Charlemagne - Holy Roman Conqueror
Anne McElvoy is joined in Aachen, Germany, by Prof Rosamond McKitterick to explore how Charlemagne managed to run his vast empire.
In the second of three programmes, Anne McElvoy explores the challenges of governing the peoples of Europe across three of the continent's great empires ...and the parallels today.
The second leg of Anne's journey through Europe takes her to Aachen in Germany. Aachen today lies at a crossroads of the continent, a mile or two from both modern-day Belgium and the Netherlands; once it was, as Aix-la-Chapelle, part of France. And in the late 700s AD it was the capital of Europe, of the Holy Roman Empire founded by the Emperor Charles 1st, Karolus Magnus, better known as Charlemagne.
Anne McElvoy is joined in Aachen by Professor Rosamond McKitterick of Cambridge University to visit the Palatine chapel, all that remains of Charles's imperial palace and containing the rough-hewn stone throne of the Carolingian Emperors. There too they explore how Charlemagne managed to run his vast empire, and discover whether some of the challenges faced by those today whose job it is to bring Europe together had parallels twelve hundred years ago.
Hymned in literature's Song of Roland as the hero of the battle of Roncevalles, Charlemagne had dominion far from his own lands of Austrasia, of which Aachen was the capital. Stretching from Aquitaine in the west, to the Spanish Marches in the south and as far south east as Rome, his conquests gave him a formidable empire, united by Charlemagne's Christian faith - he was Holy Roman Emperor, crowned by the Pope - by learning and culture which he encouraged, and by Carolingian coinage. So to what extent do these unifying characteristics from 800AD have equivalents in the Europe of Angela Merkel, David Cameron and the euro-crisis?

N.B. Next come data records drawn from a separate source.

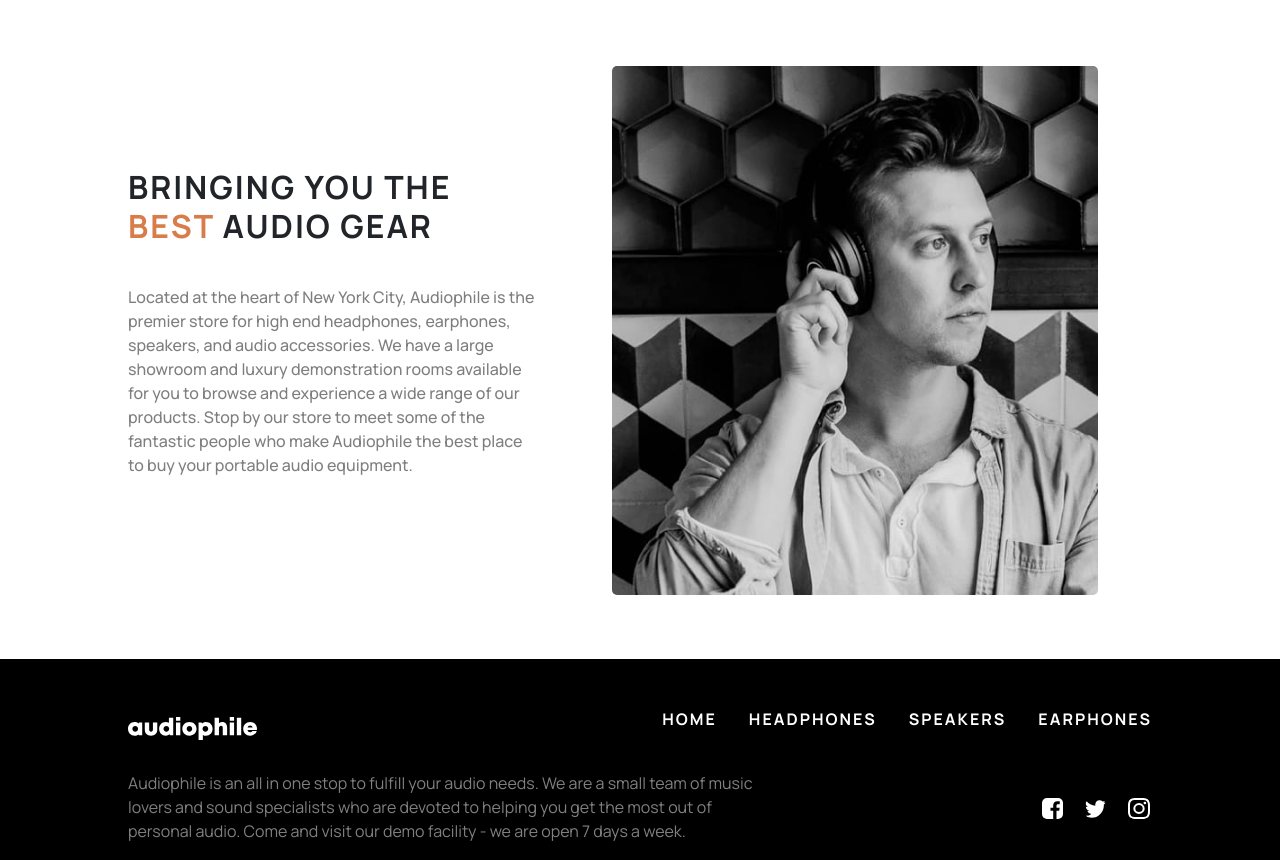
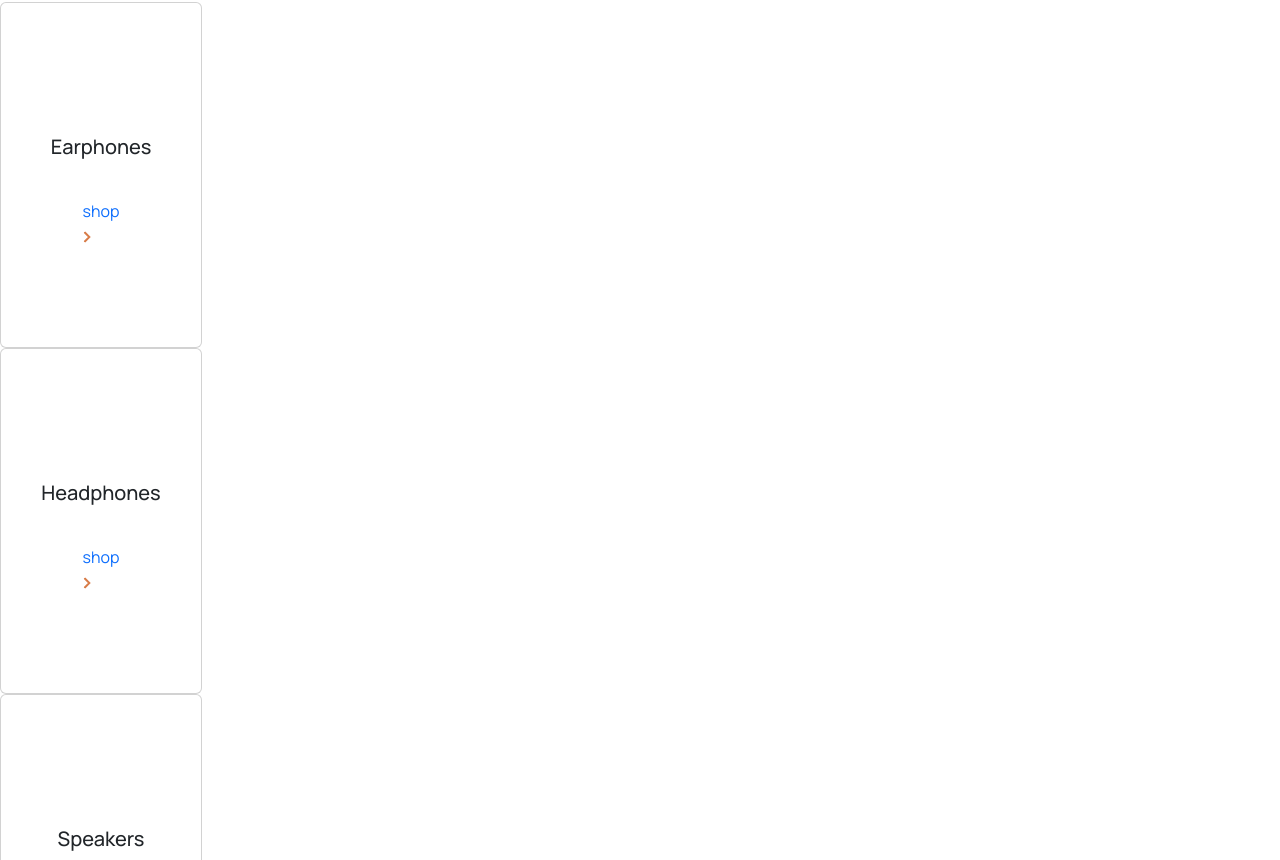
Before and after one commit to AbbyNyakara/E-Commerce-Audiophile, a React (Vite) app in the folder frontend/: page / in a window 1280 px wide. Shown: the part 3000-3860 px from the top of the page. Built offline with nearby package versions, Linux system fonts and the light colour scheme.

Commit message:
add product thumbnails

```diff
--- a/frontend/data.ts
+++ b/frontend/data/product_data.ts
@@ -1,4 +1,4 @@
-import { Product } from './src/types/Product'
+import { Product } from '../src/types/Product'
 
 export const earPhones: Product[] = [
   {
--- /dev/null
+++ b/frontend/data/thumbnail_data.ts
@@ -0,0 +1,22 @@
+import { DisplayProps } from '../src/types/Display'
+
+export const Thumbnail_Data: DisplayProps[] = [
+  {
+    imgSrc: '/assets/shared/desktop/image-category-thumbnail-earphones.png',
+    imgAlt: 'Earphones thumbnail',
+    title: 'Earphones',
+    linkHref: '#',
+  },
+  {
+    imgSrc: '/assets/shared/desktop/image-category-thumbnail-headphones.png',
+    imgAlt: 'Headphones thumbnail',
+    title: 'Headphones',
+    linkHref: '#',
+  },
+  {
+    imgSrc: '/assets/shared/desktop/image-category-thumbnail-speakers.png',
+    imgAlt: 'Speakers thumbnail',
+    title: 'Speakers',
+    linkHref: '#',
+  },
+]
--- a/frontend/src/App.tsx
+++ b/frontend/src/App.tsx
@@ -3,12 +3,14 @@ import HeadPhones from './components/products/headphones/headphones'
 import Footer from './components/common/footer/Footer'
 import Gear from './components/common/audio_gear/Gear'
 import Header from './components/common/header/Header'
+import Thumbnails from './components/products/thumbnails/Thumbnails'
 
 const App = () => {
   return (
     <div>
       <Header />
       <HeadPhones />
+      <Thumbnails />
       <Gear />
       <Footer />
     </div>
--- /dev/null
+++ b/frontend/src/components/common/display/Display.module.css
@@ -0,0 +1,4 @@
+.displayCard {
+  max-width: 50px;
+
+}
--- /dev/null
+++ b/frontend/src/components/common/display/Display.tsx
@@ -0,0 +1,23 @@
+import { Card } from 'react-bootstrap'
+import styles from './Display.module.css'
+import { FC } from 'react'
+import { DisplayProps } from '../../../types/Display'
+
+const DisplayThumbnail: FC<DisplayProps> = ({
+  imgSrc,
+  imgAlt,
+  linkHref,
+  title,
+}) => {
+  return (
+    <Card className={styles.displayCard}>
+      <Card.Img src={imgSrc} className={styles.displayImg} alt={imgAlt} />
+      <Card.Title className={styles.title}>{title}</Card.Title>
+      <a href={linkHref} className={styles.link}>
+        shop <img src={'/assets/shared/desktop/icon-arrow-right.svg'} />
+      </a>
+    </Card>
+  )
+}
+
+export default DisplayThumbnail
--- a/frontend/src/components/products/headphones/headphones.tsx
+++ b/frontend/src/components/products/headphones/headphones.tsx
@@ -1,4 +1,4 @@
-import { headPhones } from '../../../../data'
+import { headPhones } from '../../../../data/product_data'
 import Card from '../../common/product_card/card'
 
 const HeadPhones = () => {
--- /dev/null
+++ b/frontend/src/components/products/thumbnails/Thumbnails.tsx
@@ -0,0 +1,15 @@
+import DisplayThumbnail from '../../common/display/Display'
+import { Thumbnail_Data } from '../../../../data/thumbnail_data'
+
+
+const Thumbnails: React.FC = () => {
+  return (
+    <div>
+      {Thumbnail_Data.map((props, idx) => (
+        <DisplayThumbnail key={idx} {...props} />
+      ))}
+    </div>
+  )
+}
+
+export default Thumbnails
--- /dev/null
+++ b/frontend/src/types/Display.ts
@@ -0,0 +1,6 @@
+export type DisplayProps = {
+  imgSrc: string
+  imgAlt: string
+  linkHref: string
+  title: string
+}
```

Producers Simon Elmes & Georgia Catt.
- Mon 22 Apr 2013 20:00